During labor and birth, women make some pretty primal and as it turns out, clinically significant sounds (as Haley mentioned in her birth story). Curious about the significance of these vocalizations, I went to the literature to see what has been written on the topic. As it turns out, not that much (especially in recent years) – but there are a couple of good, older studies looking at themes in maternal sounds during labor.
In Obstetrics By Ear (1990), labor videos were analysed on factors such as “quality, pitch, feeling state, and accompanying verbalizations”. Certain recurring maternal sounds, should be taken as cues for different types of support.
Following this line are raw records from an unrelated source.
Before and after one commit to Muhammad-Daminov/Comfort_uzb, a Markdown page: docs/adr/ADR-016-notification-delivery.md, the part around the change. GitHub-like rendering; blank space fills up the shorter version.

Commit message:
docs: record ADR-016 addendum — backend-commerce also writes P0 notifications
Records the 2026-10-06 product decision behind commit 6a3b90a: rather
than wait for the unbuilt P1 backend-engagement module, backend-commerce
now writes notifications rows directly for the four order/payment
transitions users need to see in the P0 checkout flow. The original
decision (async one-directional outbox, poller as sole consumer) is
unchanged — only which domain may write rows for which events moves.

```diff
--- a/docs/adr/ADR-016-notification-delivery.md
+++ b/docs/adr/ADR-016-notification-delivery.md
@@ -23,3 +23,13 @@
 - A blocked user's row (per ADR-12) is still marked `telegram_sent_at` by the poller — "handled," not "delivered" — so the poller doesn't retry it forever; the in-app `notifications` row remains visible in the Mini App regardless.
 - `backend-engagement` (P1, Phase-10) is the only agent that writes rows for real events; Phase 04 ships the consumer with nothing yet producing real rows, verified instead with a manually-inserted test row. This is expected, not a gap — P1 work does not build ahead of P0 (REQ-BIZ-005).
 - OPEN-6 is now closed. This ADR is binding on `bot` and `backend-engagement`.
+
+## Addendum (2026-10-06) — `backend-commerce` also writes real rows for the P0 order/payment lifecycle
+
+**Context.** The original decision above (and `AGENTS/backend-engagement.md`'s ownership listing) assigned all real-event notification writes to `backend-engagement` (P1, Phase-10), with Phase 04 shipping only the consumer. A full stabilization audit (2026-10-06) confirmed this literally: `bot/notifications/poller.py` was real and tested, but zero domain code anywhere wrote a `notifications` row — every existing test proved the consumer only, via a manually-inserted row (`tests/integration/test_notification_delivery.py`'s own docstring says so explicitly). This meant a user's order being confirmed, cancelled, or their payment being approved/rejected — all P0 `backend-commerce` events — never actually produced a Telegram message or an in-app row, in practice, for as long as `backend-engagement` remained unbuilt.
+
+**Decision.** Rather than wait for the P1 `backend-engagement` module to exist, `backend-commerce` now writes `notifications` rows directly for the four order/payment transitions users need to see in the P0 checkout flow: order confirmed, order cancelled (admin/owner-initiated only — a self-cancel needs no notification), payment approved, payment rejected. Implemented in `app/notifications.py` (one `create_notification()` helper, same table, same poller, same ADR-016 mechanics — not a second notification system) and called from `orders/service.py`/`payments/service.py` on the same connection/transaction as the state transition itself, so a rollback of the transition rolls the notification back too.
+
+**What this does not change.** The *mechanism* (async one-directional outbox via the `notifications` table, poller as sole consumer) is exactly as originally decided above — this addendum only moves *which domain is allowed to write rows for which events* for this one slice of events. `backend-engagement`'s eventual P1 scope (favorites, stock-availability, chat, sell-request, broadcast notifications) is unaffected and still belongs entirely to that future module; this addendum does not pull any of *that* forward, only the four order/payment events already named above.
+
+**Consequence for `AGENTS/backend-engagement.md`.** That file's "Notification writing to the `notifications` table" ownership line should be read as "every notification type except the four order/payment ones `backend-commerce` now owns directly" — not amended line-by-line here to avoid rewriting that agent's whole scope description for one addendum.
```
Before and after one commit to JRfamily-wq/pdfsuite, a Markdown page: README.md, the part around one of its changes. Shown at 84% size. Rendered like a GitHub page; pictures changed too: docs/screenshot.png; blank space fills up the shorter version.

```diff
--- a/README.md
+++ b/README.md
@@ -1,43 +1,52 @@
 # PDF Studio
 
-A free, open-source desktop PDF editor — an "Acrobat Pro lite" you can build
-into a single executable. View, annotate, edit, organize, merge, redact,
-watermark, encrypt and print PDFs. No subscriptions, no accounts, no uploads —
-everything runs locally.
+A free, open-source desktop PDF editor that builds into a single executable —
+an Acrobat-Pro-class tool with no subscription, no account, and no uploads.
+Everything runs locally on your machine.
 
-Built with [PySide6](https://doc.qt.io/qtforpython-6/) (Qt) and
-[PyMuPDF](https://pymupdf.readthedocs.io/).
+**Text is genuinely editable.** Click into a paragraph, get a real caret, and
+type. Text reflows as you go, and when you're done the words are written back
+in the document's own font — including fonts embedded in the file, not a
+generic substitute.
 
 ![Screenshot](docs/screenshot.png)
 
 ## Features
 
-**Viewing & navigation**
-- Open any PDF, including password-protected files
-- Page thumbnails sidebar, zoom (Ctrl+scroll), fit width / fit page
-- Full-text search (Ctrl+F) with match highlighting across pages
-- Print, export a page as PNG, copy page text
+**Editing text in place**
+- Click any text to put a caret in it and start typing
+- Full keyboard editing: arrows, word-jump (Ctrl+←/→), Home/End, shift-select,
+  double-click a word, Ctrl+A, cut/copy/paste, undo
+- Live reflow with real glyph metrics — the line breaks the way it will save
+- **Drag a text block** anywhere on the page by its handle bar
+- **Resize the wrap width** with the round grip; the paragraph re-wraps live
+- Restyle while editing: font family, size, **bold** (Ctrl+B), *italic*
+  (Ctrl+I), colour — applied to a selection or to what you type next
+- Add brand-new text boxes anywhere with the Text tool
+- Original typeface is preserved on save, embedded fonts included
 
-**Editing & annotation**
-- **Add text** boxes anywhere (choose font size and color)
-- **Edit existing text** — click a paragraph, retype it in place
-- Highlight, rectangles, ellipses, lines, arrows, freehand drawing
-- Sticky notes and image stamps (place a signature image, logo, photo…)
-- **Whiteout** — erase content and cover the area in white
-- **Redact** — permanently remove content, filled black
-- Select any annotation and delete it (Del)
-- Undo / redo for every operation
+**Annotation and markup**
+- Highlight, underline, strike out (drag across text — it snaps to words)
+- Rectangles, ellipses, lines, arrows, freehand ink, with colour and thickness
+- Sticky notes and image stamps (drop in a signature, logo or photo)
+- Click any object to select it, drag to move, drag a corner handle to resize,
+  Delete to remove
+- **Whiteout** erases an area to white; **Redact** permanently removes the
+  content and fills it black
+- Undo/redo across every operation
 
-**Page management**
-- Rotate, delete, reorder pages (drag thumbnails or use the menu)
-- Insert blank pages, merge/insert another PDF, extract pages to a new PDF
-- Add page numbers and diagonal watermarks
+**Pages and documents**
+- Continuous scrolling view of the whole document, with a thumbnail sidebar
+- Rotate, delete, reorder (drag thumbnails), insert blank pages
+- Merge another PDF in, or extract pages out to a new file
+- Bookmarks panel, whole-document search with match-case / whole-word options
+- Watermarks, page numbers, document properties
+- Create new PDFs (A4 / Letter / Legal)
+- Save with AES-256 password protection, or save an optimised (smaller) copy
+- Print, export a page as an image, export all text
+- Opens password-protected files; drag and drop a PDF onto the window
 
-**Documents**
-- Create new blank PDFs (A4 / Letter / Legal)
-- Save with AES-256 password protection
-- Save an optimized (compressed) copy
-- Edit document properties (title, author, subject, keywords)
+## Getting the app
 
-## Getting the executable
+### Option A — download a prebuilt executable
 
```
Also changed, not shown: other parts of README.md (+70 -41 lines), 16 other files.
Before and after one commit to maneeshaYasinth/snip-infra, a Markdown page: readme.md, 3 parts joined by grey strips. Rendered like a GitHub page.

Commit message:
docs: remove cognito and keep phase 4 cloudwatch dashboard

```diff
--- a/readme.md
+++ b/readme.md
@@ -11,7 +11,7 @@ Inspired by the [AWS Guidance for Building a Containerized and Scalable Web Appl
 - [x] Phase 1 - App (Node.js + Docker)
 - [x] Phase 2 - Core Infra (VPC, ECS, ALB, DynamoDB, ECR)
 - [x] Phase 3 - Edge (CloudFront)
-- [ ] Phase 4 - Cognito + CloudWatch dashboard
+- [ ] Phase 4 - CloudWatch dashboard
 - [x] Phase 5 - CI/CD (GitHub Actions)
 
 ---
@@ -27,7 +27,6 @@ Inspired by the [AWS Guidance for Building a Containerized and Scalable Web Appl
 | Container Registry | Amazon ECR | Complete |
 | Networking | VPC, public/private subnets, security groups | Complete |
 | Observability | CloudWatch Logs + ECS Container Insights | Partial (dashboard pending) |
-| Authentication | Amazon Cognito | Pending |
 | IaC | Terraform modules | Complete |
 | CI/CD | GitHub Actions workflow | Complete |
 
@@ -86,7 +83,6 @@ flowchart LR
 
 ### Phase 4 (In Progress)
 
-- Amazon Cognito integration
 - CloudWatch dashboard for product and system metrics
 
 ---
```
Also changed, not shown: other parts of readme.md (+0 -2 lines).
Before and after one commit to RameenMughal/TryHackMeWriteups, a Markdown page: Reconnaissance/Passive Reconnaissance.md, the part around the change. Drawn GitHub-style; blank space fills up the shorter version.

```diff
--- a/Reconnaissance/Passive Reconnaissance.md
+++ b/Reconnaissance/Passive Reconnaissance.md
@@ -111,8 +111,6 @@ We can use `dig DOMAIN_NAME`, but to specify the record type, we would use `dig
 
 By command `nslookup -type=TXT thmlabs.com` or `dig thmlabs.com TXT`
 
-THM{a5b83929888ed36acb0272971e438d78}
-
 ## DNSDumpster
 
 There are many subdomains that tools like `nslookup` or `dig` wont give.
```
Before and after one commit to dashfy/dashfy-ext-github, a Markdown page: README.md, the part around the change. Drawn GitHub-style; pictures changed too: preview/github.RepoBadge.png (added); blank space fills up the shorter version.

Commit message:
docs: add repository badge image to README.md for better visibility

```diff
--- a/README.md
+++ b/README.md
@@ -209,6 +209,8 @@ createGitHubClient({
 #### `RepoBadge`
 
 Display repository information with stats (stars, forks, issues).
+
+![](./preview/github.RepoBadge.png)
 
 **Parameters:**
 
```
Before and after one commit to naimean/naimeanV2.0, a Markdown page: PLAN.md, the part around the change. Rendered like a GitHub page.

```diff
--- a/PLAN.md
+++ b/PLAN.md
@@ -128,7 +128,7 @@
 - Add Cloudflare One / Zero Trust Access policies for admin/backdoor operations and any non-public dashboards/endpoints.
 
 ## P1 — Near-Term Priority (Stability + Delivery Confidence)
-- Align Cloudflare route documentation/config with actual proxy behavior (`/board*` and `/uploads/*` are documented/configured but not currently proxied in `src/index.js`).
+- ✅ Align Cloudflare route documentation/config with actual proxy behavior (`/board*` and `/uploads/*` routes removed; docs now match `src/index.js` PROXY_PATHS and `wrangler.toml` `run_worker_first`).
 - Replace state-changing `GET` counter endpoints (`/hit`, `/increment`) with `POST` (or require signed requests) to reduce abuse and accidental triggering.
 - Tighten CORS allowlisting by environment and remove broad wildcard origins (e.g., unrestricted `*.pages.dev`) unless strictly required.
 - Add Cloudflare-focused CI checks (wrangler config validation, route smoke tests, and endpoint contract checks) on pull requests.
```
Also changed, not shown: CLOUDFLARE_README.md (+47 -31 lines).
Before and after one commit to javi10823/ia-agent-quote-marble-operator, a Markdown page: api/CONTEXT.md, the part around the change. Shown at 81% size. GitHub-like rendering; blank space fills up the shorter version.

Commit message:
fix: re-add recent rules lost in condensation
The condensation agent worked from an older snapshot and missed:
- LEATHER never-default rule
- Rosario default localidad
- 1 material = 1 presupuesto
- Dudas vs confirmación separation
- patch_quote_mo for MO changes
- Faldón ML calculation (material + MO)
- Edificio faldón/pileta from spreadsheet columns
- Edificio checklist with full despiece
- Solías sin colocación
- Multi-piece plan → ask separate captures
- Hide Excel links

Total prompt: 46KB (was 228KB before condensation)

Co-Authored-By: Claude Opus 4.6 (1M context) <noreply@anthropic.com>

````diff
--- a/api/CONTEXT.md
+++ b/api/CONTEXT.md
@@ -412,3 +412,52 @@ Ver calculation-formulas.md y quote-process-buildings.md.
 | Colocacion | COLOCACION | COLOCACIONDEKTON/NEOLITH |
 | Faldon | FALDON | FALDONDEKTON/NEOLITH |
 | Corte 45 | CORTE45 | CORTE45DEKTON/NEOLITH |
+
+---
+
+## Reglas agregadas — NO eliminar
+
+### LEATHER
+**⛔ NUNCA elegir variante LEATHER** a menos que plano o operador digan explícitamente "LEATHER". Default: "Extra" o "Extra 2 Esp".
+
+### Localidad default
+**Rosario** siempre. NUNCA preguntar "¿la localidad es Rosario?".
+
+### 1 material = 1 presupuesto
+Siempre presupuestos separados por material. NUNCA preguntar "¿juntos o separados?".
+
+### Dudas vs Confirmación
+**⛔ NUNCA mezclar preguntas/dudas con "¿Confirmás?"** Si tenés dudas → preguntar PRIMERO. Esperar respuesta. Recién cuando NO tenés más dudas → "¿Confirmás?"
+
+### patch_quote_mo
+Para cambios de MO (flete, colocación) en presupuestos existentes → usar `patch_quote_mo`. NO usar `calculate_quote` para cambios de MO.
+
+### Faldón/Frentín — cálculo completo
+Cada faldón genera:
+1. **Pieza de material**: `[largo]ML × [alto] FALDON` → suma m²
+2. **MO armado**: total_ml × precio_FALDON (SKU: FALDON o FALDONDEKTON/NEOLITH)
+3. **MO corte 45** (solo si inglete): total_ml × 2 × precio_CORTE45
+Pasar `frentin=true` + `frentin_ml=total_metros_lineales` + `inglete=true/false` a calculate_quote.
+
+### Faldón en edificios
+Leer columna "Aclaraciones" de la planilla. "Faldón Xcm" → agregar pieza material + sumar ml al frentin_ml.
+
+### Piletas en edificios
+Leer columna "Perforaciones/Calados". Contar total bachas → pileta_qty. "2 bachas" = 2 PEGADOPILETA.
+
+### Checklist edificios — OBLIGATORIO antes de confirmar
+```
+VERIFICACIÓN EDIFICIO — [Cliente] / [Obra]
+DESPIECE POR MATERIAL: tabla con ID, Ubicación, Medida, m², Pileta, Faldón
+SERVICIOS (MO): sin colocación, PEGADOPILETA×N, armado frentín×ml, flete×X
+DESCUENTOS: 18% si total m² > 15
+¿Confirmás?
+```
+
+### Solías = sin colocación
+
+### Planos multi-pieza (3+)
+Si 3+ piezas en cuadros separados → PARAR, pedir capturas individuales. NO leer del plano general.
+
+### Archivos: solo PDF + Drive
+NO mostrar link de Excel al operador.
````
For example, childlike cries should prompt maternal support, grunting/working sounds, should prompt encouraging and coaching support.
Similarly, in Acoustical Analysis of Maternal Sounds (1993), certain pitches or qualities in a mother’s labor sounds consistently corresponded with “(a) beginning to manifest the effort to bear down, (b) experiencing pain, or (c) [being] frightened”.
Can you imagine if birth care providers were all trained how to listen and respond to these types of vocal cues?